Nevetheless, the chapter I was finishing up was about Thomas Aquinas’ great work Summa Theologica and the section of the book on prayer and devotion. He offered the mistakes that he believed defeat the work of prayer–believing the world operates independently of God, believing everything is fixed and believing that God changes His mind. Eureka!
Beebe and Foster would then go on to offer their commentary on Aquinas view of prayer by stating the following:
“Through prayer we work to sort out what role we will play as secondary agents in God’s primary purposes. Prayer is not telling God what we think, or simply thanking him for food and drink. Rather it is our active, intentional effort to understand what God is doing and how we can join him. Thus through prayer we become co-participators with God. God’s will sets everything in motion.”

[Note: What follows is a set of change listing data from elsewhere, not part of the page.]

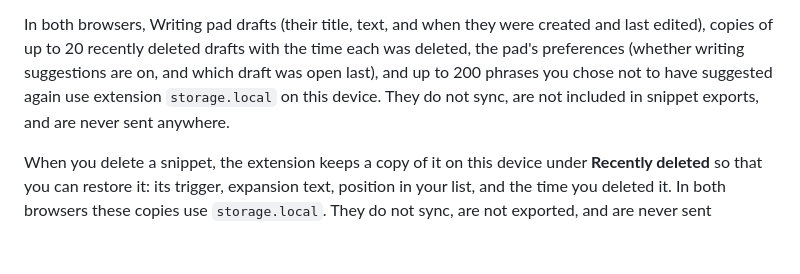
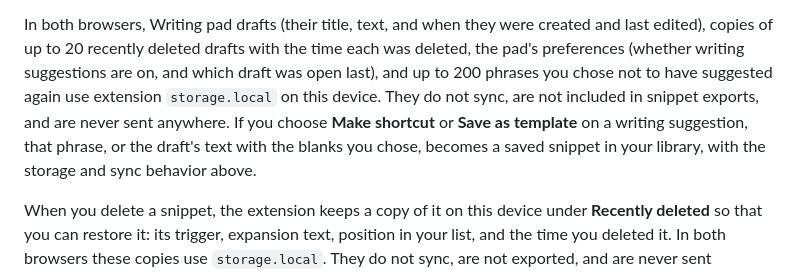
Before and after one commit to Platteration/autocompletele, a Markdown page: chrome-extension/store/PRIVACY.md, the part around the change. Drawn GitHub-style; blank space fills up the shorter version.

```diff
--- a/chrome-extension/store/PRIVACY.md
+++ b/chrome-extension/store/PRIVACY.md
@@ -79,7 +79,10 @@ created and last edited), copies of up to 20 recently deleted drafts with the
 time each was deleted, the pad's preferences (whether writing suggestions are
 on, and which draft was open last), and up to 200 phrases you chose not to have
 suggested again use extension `storage.local` on this device. They do not sync,
-are not included in snippet exports, and are never sent anywhere.
+are not included in snippet exports, and are never sent anywhere. If you choose
+**Make shortcut** or **Save as template** on a writing suggestion, that phrase,
+or the draft's text with the blanks you chose, becomes a saved snippet in your
+library, with the storage and sync behavior above.
 
 When you delete a snippet, the extension keeps a copy of it on this device
 under **Recently deleted** so that you can restore it: its trigger, expansion
```
Also changed, not shown: chrome-extension/README.md (+30 -1 lines), chrome-extension/store/LISTING.md (+2 -1 lines).
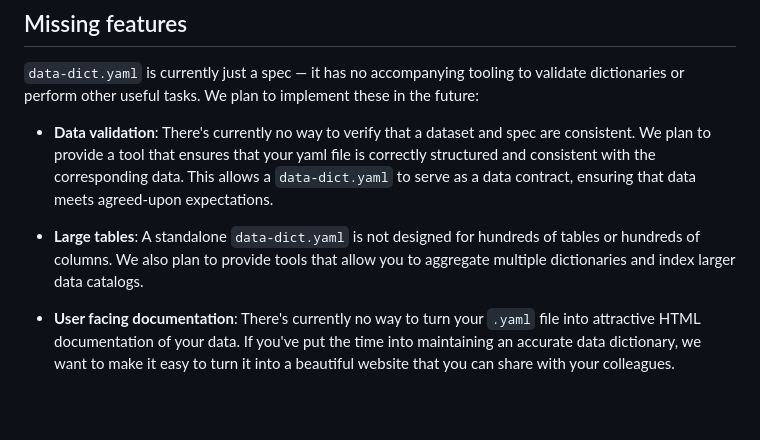
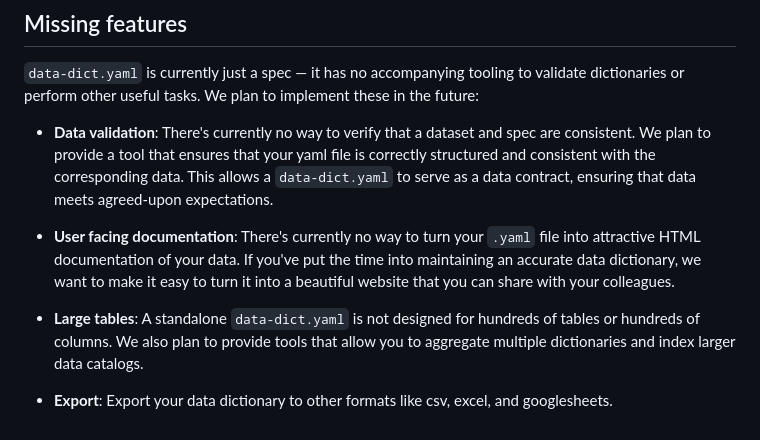
Before and after one commit to hadley/data-dict.yaml, a Markdown page: README.md, the part around the change. Drawn GitHub-style; blank space fills up the shorter version.

```diff
--- a/README.md
+++ b/README.md
@@ -39,6 +39,8 @@ It's worth noting that while semantic models influenced the design of `data-dict
 
 * **Data validation**: There's currently no way to verify that a dataset and spec are consistent. We plan to provide a tool that ensures that your yaml file is correctly structured and consistent with the corresponding data. This allows a `data-dict.yaml` to serve as a data contract, ensuring that data meets agreed-upon expectations.
 
+* **User facing documentation**: There's currently no way to turn your `.yaml` file into attractive HTML documentation of your data. If you've put the time into maintaining an accurate data dictionary, we want to make it easy to turn it into a beautiful website that you can share with your colleagues.
+
 * **Large tables**: A standalone `data-dict.yaml` is not designed for hundreds of tables or hundreds of columns. We also plan to provide tools that allow you to aggregate multiple dictionaries and index larger data catalogs.
 
-* **User facing documentation**: There's currently no way to turn your `.yaml` file into attractive HTML documentation of your data. If you've put the time into maintaining an accurate data dictionary, we want to make it easy to turn it into a beautiful website that you can share with your colleagues.
+* **Export**: Export your data dictionary to other formats like csv, excel, and googlesheets.
```
Also changed, not shown: spec.md (+2 -2 lines).
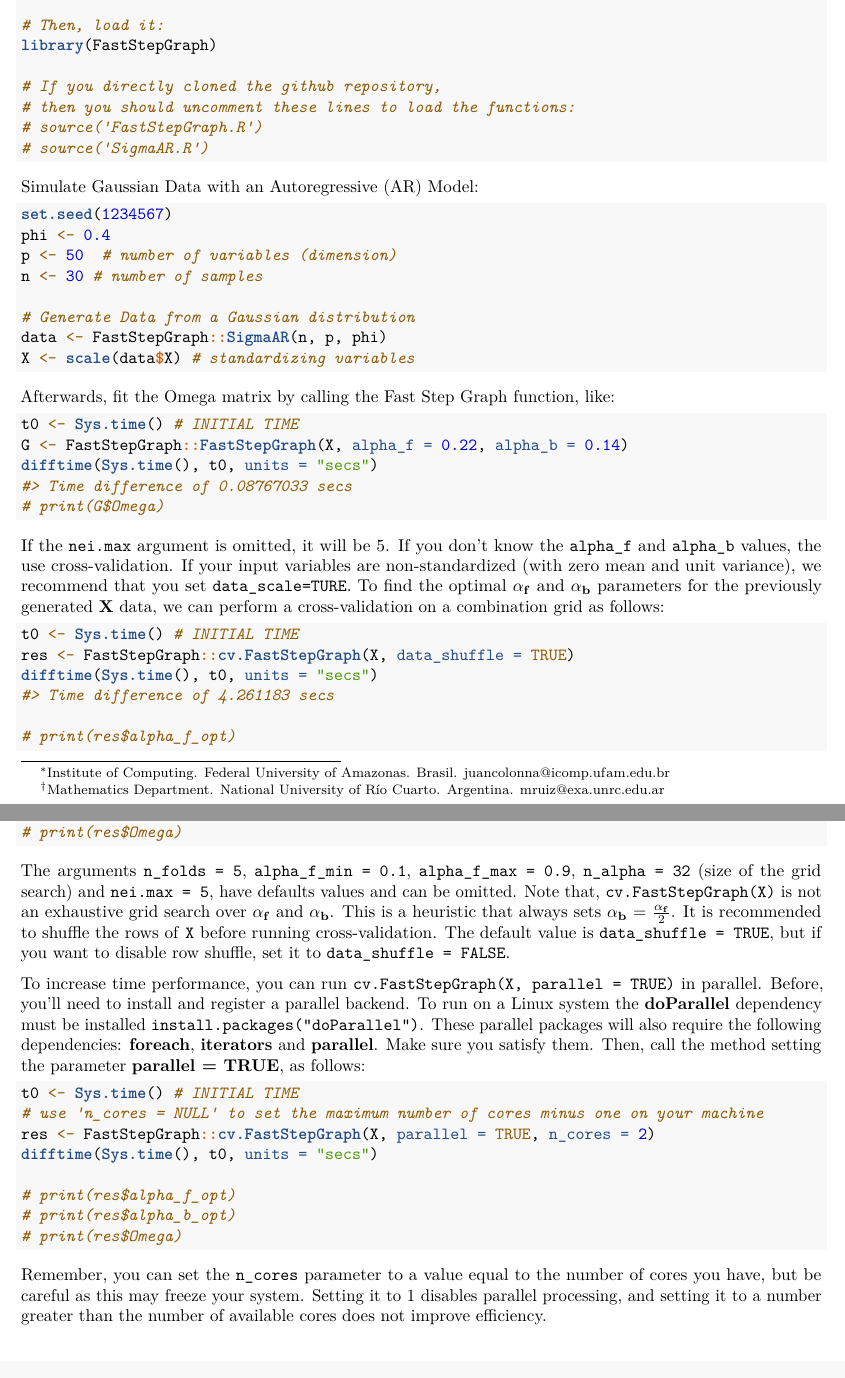
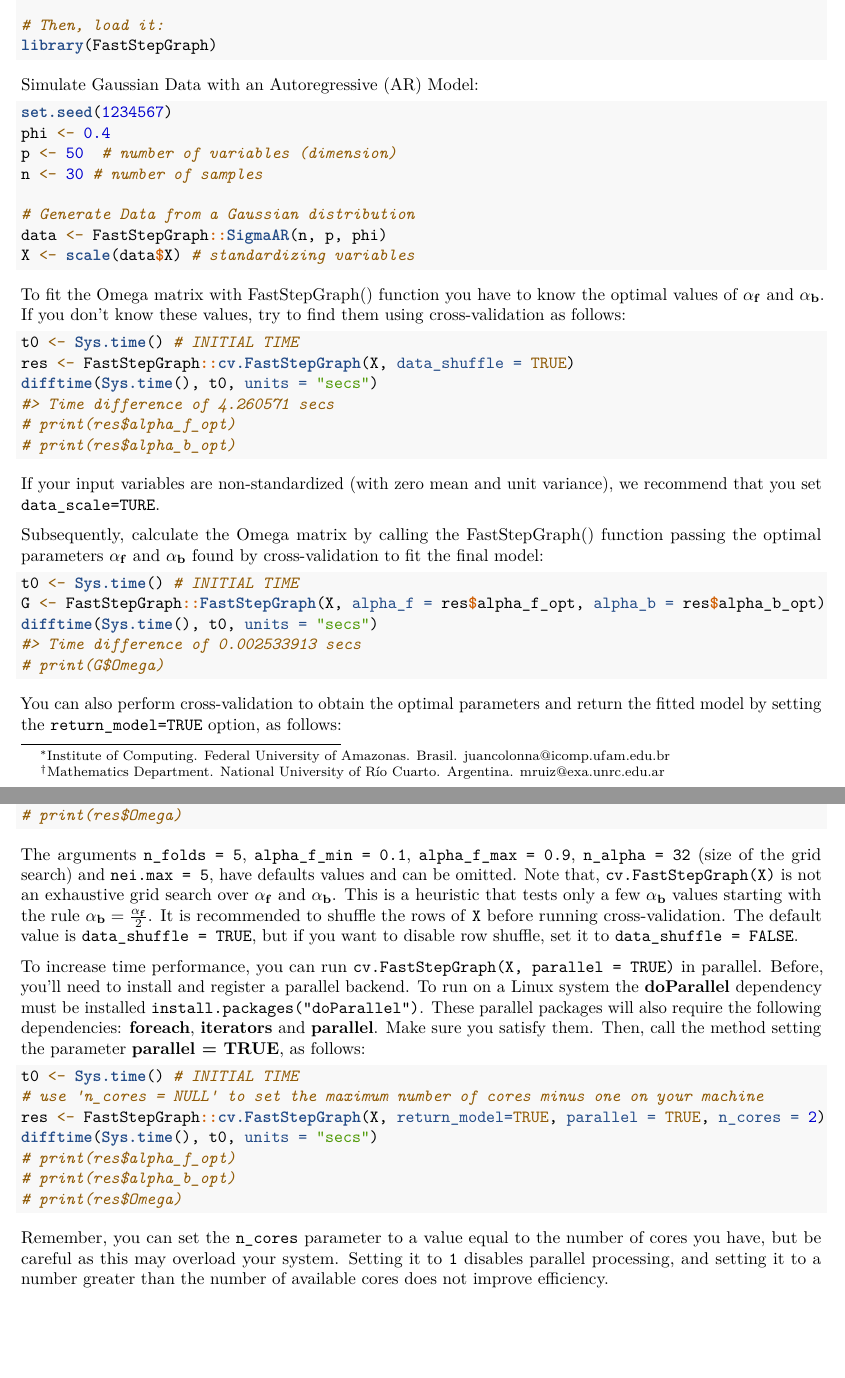
Before and after one commit to juancolonna/FastStepGraph, an R Markdown document (vignettes/How_to_use.Rmd): two parts of pages 1 and 2 of 2, joined at a grey line, cut so that both start at the same text. The pictures show the output file vignettes/How_to_use.pdf that the author committed with the source.

Commit message:
Parameter return_model added to cv.FastStepGraph

````diff
--- a/vignettes/How_to_use.Rmd
+++ b/vignettes/How_to_use.Rmd
@@ -28,11 +28,6 @@ To install the last version of this package directly from GitHub uncomment and r
 
 # Then, load it:
 library(FastStepGraph)
-
-# If you directly cloned the github repository,
-# then you should uncomment these lines to load the functions:
-# source('FastStepGraph.R')
-# source('SigmaAR.R')
 ```
 
 Simulate Gaussian Data with an Autoregressive (AR) Model:
@@ -48,19 +43,25 @@ data <- FastStepGraph::SigmaAR(n, p, phi)
 X <- scale(data$X) # standardizing variables
 ```
 
-Afterwards, fit the Omega matrix by calling the Fast Step Graph function, like:
-
-```{r}
-t0 <- Sys.time() # INITIAL TIME
-G <- FastStepGraph::FastStepGraph(X, alpha_f = 0.22, alpha_b = 0.14)
-difftime(Sys.time(), t0, units = "secs")
-# print(G$Omega)
-```
-
-If the `nei.max` argument is omitted, it will be 5. If you don't know the `alpha_f` and `alpha_b` values, the use cross-validation. If your input variables are non-standardized (with zero mean and unit variance), we recommend that you set `data_scale=TURE`. To find the optimal $\mathbf{\alpha_f}$ and $\mathbf{\alpha_b}$ parameters for the previously generated **X** data, we can perform a cross-validation on a combination grid as follows:
+To fit the Omega matrix with FastStepGraph() function you have to know the optimal values of $\mathbf{\alpha_f}$ and $\mathbf{\alpha_b}$. If you don't know these values, try to find them using cross-validation as follows:
 
 ```{r}
 t0 <- Sys.time() # INITIAL TIME
 res <- FastStepGraph::cv.FastStepGraph(X, data_shuffle = TRUE)
 difftime(Sys.time(), t0, units = "secs")
+# print(res$alpha_f_opt)
+# print(res$alpha_b_opt)
+```
+If your input variables are non-standardized (with zero mean and unit variance), we recommend that you set `data_scale=TURE`.
 
+Subsequently, calculate the Omega matrix by calling the FastStepGraph() function passing the optimal parameters $\mathbf{\alpha_f}$ and $\mathbf{\alpha_b}$ found by cross-validation to fit the final model:
+
+```{r}
+t0 <- Sys.time() # INITIAL TIME
+G <- FastStepGraph::FastStepGraph(X, alpha_f = res$alpha_f_opt, alpha_b = res$alpha_b_opt)
+difftime(Sys.time(), t0, units = "secs")
+# print(G$Omega)
+```
+You can also perform cross-validation to obtain the optimal parameters and return the fitted model by setting the `return_model=TRUE` option, as follows:
+
+```{r}
@@ -69,7 +73,7 @@ difftime(Sys.time(), t0, units = "secs")
 # print(res$Omega)
 ```
 
-The arguments `n_folds = 5`, `alpha_f_min = 0.1`, `alpha_f_max = 0.9`, `n_alpha = 32` (size of the grid search) and `nei.max = 5`, have defaults values and can be omitted. Note that, `cv.FastStepGraph(X)` is not an exhaustive grid search over $\mathbf{\alpha_f}$ and $\mathbf{\alpha_b}$. This is a heuristic that always sets $\mathbf{\alpha_b}$ = $\frac{\mathbf{\alpha_f}}{2}$. It is recommended to shuffle the rows of `X` before running cross-validation. The default value is `data_shuffle = TRUE`, but if you want to disable row shuffle, set it to `data_shuffle = FALSE`.
+The arguments `n_folds = 5`, `alpha_f_min = 0.1`, `alpha_f_max = 0.9`, `n_alpha = 32` (size of the grid search) and `nei.max = 5`, have defaults values and can be omitted. Note that, `cv.FastStepGraph(X)` is not an exhaustive grid search over $\mathbf{\alpha_f}$ and $\mathbf{\alpha_b}$. This is a heuristic that tests only a few $\mathbf{\alpha_b}$ values starting with the rule $\mathbf{\alpha_b}=\frac{\mathbf{\alpha_f}}{2}$. It is recommended to shuffle the rows of `X` before running cross-validation. The default value is `data_shuffle = TRUE`, but if you want to disable row shuffle, set it to `data_shuffle = FALSE`.
 
 To increase time performance, you can run `cv.FastStepGraph(X, parallel = TRUE)` in parallel. Before, you'll need to install and register a parallel backend. To run on a Linux system the **doParallel** dependency must be installed `install.packages("doParallel")`. These parallel packages will also require the following dependencies: **foreach**, **iterators** and **parallel**. Make sure you satisfy them. Then, call the method setting the parameter **parallel = TRUE**, as follows:
 
@@ -77,12 +81,11 @@ To increase time performance, you can run `cv.FastStepGraph(X, parallel = TRUE)`
 ```{r, eval=FALSE}
 t0 <- Sys.time() # INITIAL TIME
 # use 'n_cores = NULL' to set the maximum number of cores minus one on your machine
-res <- FastStepGraph::cv.FastStepGraph(X, parallel = TRUE, n_cores = 2)
+res <- FastStepGraph::cv.FastStepGraph(X, return_model=TRUE, parallel = TRUE, n_cores = 2)
 difftime(Sys.time(), t0, units = "secs")
-
 # print(res$alpha_f_opt)
 # print(res$alpha_b_opt)
 # print(res$Omega)
 ```
 
-Remember, you can set the `n_cores` parameter to a value equal to the number of cores you have, but be careful as this may freeze your system. Setting it to 1 disables parallel processing, and setting it to a number greater than the number of available cores does not improve efficiency.
+Remember, you can set the `n_cores` parameter to a value equal to the number of cores you have, but be careful as this may overload your system. Setting it to `1` disables parallel processing, and setting it to a number greater than the number of available cores does not improve efficiency.
````
Also changed, not shown: R/cv.FastStepGraph.R (+22 -19 lines), vignettes/How_to_use.html, vignettes/How_to_use.pdf, vignettes/How_to_use.Rmd (3 more changed lines), 2 other files.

That was great, but yet and still I wanted more. So I decided to scour the Internet in search of a free online version of Summa Theologica so I could read exactly what Aquinas wrote. Alas, the version I did find was much too clunky. It seemed my search was going to be in vain until I returned to the origin of this entire thought process, the post that started it all. There in the post, the first comment was a Thomas Aquinas quote addressing man’s stance in prayer:
“We do not pray to change divine decree, but only to obtain what God has decided will be obtained through prayer.”
- St. Thomas Aquinas, Summa theologiae
To come full circle knowing that God is the one that closed the gap and gave Aquinas–and me–the knowledge of Him to acknowledge that we are to look to Him for all of our understanding.